The one thing that’s clear about the financial forecasts that experts made for 2014 is that virtually all of them delivered premature advice. Most significantly, projections of rising interest rates and disastrous downticks in bond prices didn’t materialize.
So, when we tell you that projections for 2015 by economic and stock-market experts are strikingly similar to what the pros said would happen for 2014, we wouldn’t blame anyone for thinking, “Yeah, right.” However, the evidence to support such a forecast for 2015 is much stronger than what existed a year ago.
What’s different in 2015 is that Federal Reserve signaled that it no longer plans to prop up the U.S. economy by flooding it with new money and freezing interest rates at record lows. Further, central banks around the world seemingly are following The Fed’s former policy by trying to boost their economies and daring investors to put money overseas.
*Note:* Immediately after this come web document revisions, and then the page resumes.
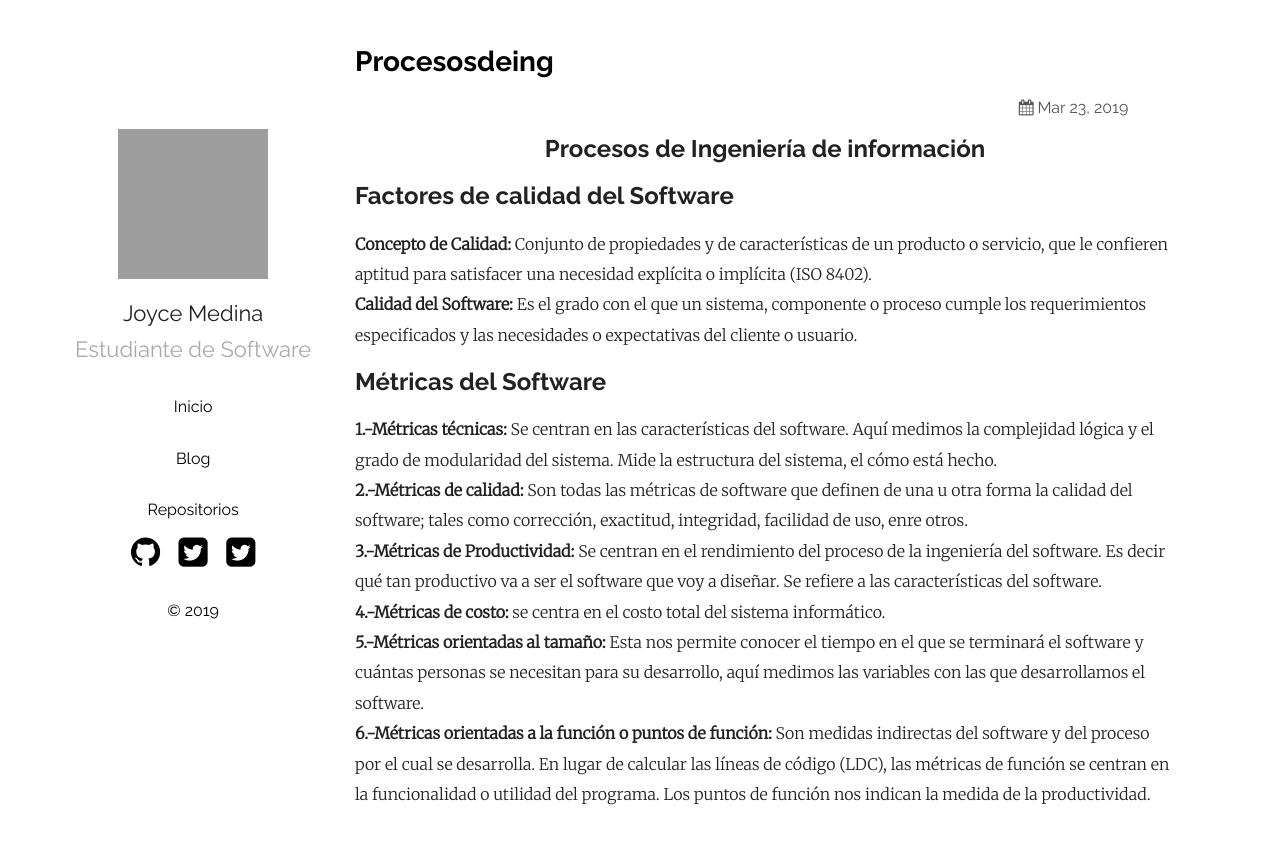
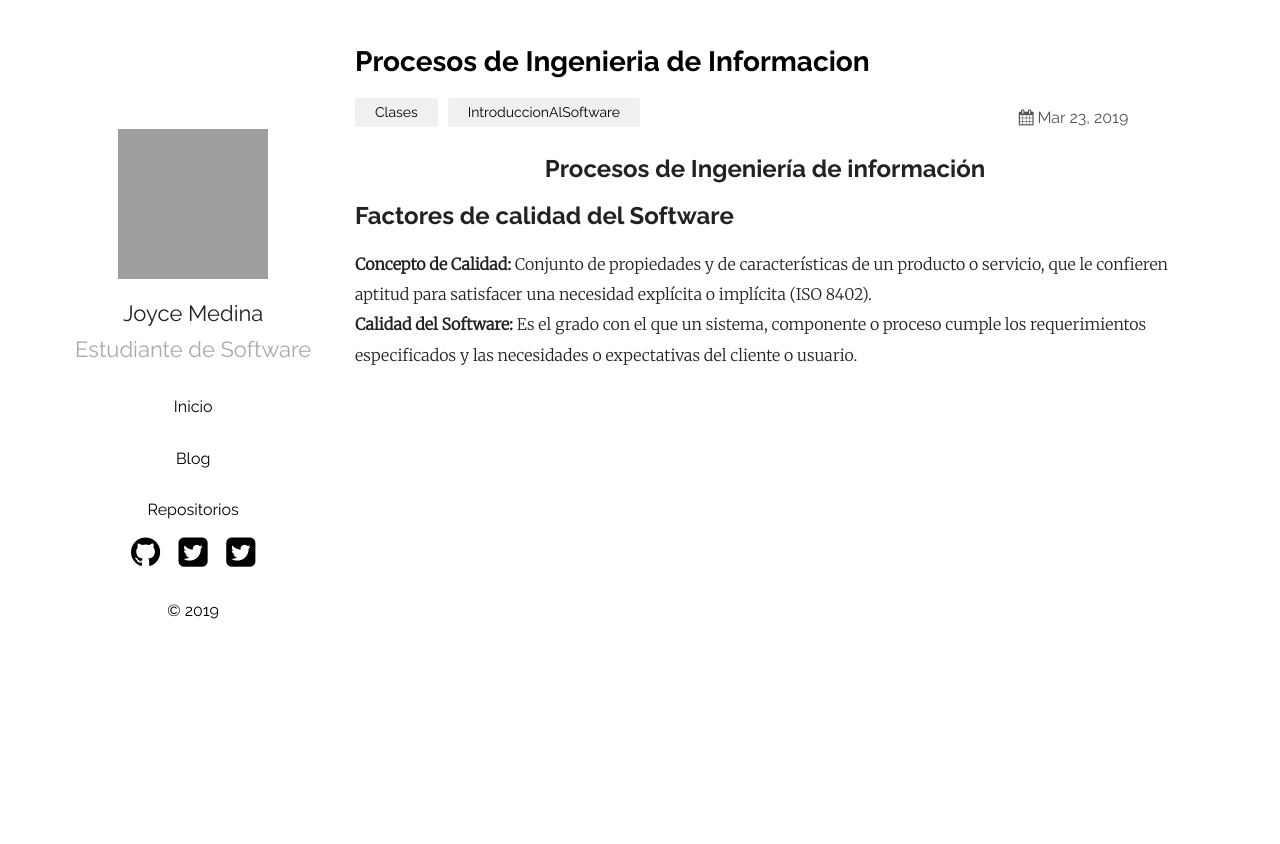
Before and after one commit to DaveNPlay/blo4, a Jekyll site: the page built from _posts/2019-03-23-ProcesosdeING.markdown, in a window 1280 px wide. Shown: the top 844 px of the page. Built offline with Jekyll 4.4.1, drawn with Linux system fonts in a browser that asks for light colours; our own code applies the rules of GitHub Pages for plain Markdown files; grey boxes are pictures that could not be loaded.

Commit message:
Update 2019-03-23-ProcesosdeING.markdown

```diff
--- a/_posts/2019-03-23-ProcesosdeING.markdown
+++ b/_posts/2019-03-23-ProcesosdeING.markdown
@@ -1,11 +1,11 @@
+---
+layout: post
+title:  "Procesos de Ingenieria de Informacion"
+date:   2019-03-23 21:03:36 +0530
+categories: Clases IntroduccionAlSoftware
+---
+
 <center><h2>Procesos de Ingeniería de información</h2></center>
 <h2>Factores de calidad del Software</h2>
 <p><b>Concepto de Calidad:</b> Conjunto de propiedades y de características de un producto o servicio, que le confieren aptitud para satisfacer una necesidad explícita o implícita (ISO 8402).<br>
 <b>Calidad del Software:</b> Es el grado con el que un sistema, componente o proceso cumple los requerimientos especificados y las necesidades o expectativas del cliente o usuario.</p>
-<h2>Métricas del Software</h2>
-<p><b>1.-Métricas técnicas: </b>Se centran en las características del software. Aquí medimos la complejidad lógica y el grado de modularidad del sistema. Mide la estructura del sistema, el cómo está hecho.<br>
-<b>2.-Métricas de calidad: </b> Son todas las métricas de software que definen de una u otra forma la calidad del software; tales como corrección, exactitud, integridad, facilidad de uso, enre otros.<br>
-<b>3.-Métricas de Productividad: </b> Se centran en el rendimiento del proceso de la ingeniería del software. Es decir qué tan productivo va a ser el software que voy a diseñar. Se refiere a las características del software.<br>
-<b>4.-Métricas de costo: </b> se centra en el costo total del sistema informático.<br>
-<b>5.-Métricas orientadas al tamaño: </b> Esta nos permite conocer el tiempo en el que se terminará el software y cuántas personas se necesitan para su desarrollo, aquí medimos las variables con las que desarrollamos el software.<br>
-<b>6.-Métricas orientadas a la función o puntos de función: </b>Son medidas indirectas del software y del proceso por el cual se desarrolla. En lugar de calcular las líneas de código (LDC), las métricas de función se centran en la funcionalidad o utilidad del programa. Los puntos de función nos indican la medida de la productividad.</p>
```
Meanwhile, the bull stock market has become the fourth-longest upswing in the past 80 years, reaching record highs and raising experts’ concerns that the market is more likely to go down than to keep rising. Such a market environment puts a premium on picking the right stocks over buying a basket of stocks, such as an index fund, based on an expectation that a surging market will generate gains. In addition, investor-sentiment gauges show that consumers feel better about the stock market than they did even during the highflying 30-plus percent surge in 2013.
When investors are feeling bulletproof—as they appeared to be at press time after the market avoided a late-2014 meltdown and rebounded to new highs in October 2014—it’s typically time to invest in Kevlar suits and look for a bunker. That’s because the market historically punishes overconfidence with increased volatility, if not an outright downturn (although not a major collapse).
If you ignored the prognostications for 2014 and didn’t change your tactics, you weren’t punished for your inactivity, because 2014 proved to be a decent year just by sticking with what had worked during the booming market of 2013. We believe that you might not be so lucky letting things ride in 2015. Consumers will encounter rising interest rates and an improving economy at a time when a bull market is aging and you have a little extra disposable income because of a decrease in gasoline prices. How should investors navigate all of those factors in 2015? Read on.
RISING RATES. For all of the talk of interest rates rising, the earliest that The Fed is likely to move is mid-2015. Fed Chair Janet Yellen said in March 2014 to expect no interest-rate increases until 6 months after the central bank was done with quantitative easing. Quantitative easing is the aggressive bond- and debt-buying policy that The Fed has used since the global financial crisis of 2008 to prop up the economy and, in turn, the stock market. Quantitative easing held interest rates low and dared consumers to buy stocks rather than “fight the Fed.”
Retirement Investing in a Rising-Rate Environment
The Fed began to empty the punch bowl that’s quantitative easing in fall 2014. If you add a few months for Yellen to make sure that the economic data are stable before you start the 6-month countdown clock, then the earliest that you should expect to see a rate hike is June 2015. Barring a sudden change in employment data, The Fed will hold out for as long as possible to make sure that the stock market doesn’t crack when rates finally move. The waiting game is designed to let Wall Street anticipate the moves and price them in before they happen, so the actual rate hikes don’t create massive volatility, like what happened in 2012. That year, former Fed Chairman Ben Bernanke’s hints at a change in policy sent the stock market into a tizzy.
Removing quantitative easing won’t end the investment party, but it changes the refreshments. For savers and investors, the results will look appealing compared with what has been available for nearly the past decade, but they won’t quench your thirst for larger, safer investment gains. For example, in the final months of 2014, banks started to advertise rates on 3- and 5-year certificates of deposit (CDs) as though a return of 1.4 percent were something to cheer about. Such returns aren’t, because, at such a rate, it will take at least 50 years for you to double your money.
Greg McBride, who is the chief analyst at Bankrate.com, cautions against being sucked in by early offers for longer term CDs, because doing so will lock up money at a yield that will be too low when The Fed finally moves in 2015. The consensus among experts whom we interviewed is that The Fed will take two steps up the rate-hike ladder, each likely to be 0.25 percentage point, by the end of 2015. The first of the two rate hikes could come as early as June 2015, says Russ Koesterich, who is the global chief equity strategist for investment-management company BlackRock.